Platinum and gold are the most popular choices of metal for diamond rings. Platinum is considered more elegant and sophisticated. It is extremely durable and its pure white color will not impart any color to the diamond. Platinum does a marvelous job of showcasing the stone and is the preferred setting for diamonds of higher quality. Gold, however, is extremely popular and a very acceptable choice. Rings typically come in 14K or 18K gold, yellow or white. The K refers to carat, or percentage of actual gold. Anything higher than 18K is considered soft and therefore not a good choice for a ring.
A diamond’s value is based on the 4 C’s: cut, color, carat and clarity. Cut can refer to the shape of the diamond, such as round, princess and marquise, as well as how expertly its facets are cut to refract light. Carat is the weight of the diamond. One carat is 200 milligrams. Certain shapes, particularly pear and marquise, are excellent choices for smaller diamond engagement rings as the cut makes the stone look larger than its carat weight. A diamond’s color is classified or “graded” using the letters D through Z. D is the most colorless and most valuable, whereas Z has the most color.
A diamond’s clarity is a measure of the ability of light to pass through it unimpeded. Loose diamonds typically have “inclusions” or small blemishes that hamper its brilliance. However, only those flaws visible at 10x magnification are considered when assigning the diamond’s clarity rating. Clarity is graded from F for flawless through I1, I2 and I3 for inclusions visible to the naked eye. Diamond jewelry rings with higher clarity grades will appear more sparkling and brilliant.

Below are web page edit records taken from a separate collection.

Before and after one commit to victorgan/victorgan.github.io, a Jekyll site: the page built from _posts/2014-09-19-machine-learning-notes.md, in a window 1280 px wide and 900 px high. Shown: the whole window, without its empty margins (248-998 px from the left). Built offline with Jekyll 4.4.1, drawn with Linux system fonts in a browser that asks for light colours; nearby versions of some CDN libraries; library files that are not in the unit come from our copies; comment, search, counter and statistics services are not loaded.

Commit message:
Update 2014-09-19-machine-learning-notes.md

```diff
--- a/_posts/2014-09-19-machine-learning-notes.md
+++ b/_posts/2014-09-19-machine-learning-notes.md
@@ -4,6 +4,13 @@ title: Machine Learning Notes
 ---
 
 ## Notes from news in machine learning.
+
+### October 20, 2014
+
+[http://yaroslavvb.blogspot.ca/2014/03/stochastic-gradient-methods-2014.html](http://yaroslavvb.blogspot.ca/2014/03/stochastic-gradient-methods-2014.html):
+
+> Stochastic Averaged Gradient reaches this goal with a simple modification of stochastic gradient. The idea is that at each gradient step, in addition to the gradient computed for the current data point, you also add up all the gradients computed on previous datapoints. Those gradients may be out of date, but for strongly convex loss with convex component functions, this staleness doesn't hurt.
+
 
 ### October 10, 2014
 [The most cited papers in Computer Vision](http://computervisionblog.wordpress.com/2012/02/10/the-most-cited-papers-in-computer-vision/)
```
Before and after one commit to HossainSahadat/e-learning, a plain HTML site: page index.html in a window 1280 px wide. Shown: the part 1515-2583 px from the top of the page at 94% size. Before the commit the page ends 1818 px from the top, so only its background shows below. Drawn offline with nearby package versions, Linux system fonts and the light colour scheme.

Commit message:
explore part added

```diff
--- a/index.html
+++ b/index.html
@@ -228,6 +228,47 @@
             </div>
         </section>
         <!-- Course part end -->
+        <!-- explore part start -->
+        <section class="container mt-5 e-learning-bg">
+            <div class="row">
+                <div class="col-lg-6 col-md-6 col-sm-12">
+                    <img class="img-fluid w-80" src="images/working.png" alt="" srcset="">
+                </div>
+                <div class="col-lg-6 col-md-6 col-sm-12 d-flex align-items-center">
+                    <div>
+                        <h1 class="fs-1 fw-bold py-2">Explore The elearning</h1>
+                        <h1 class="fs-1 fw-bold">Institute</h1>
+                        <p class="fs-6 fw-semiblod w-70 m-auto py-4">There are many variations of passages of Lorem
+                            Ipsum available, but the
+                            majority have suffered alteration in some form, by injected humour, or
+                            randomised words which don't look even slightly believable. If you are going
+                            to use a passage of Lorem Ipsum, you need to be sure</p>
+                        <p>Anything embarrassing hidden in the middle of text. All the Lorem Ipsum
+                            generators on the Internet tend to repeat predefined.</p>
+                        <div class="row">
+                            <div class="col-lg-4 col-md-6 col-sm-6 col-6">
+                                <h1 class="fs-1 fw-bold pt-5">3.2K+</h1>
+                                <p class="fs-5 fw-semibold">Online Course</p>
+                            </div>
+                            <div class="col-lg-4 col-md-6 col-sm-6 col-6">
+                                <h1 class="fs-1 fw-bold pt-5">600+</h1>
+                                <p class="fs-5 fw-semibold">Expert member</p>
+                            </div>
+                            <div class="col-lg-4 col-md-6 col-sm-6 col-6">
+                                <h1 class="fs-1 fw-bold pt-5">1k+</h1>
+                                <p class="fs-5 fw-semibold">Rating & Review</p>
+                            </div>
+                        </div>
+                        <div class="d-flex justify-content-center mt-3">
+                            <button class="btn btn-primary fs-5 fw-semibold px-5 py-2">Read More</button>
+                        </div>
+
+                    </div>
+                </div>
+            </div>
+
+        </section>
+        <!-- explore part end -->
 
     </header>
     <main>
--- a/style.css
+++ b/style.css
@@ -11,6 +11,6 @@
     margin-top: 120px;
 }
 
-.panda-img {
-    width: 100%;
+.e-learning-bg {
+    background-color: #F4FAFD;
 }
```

The true value, though, lies in the eyes of the one who wears it. It should reflect her tastes or his style.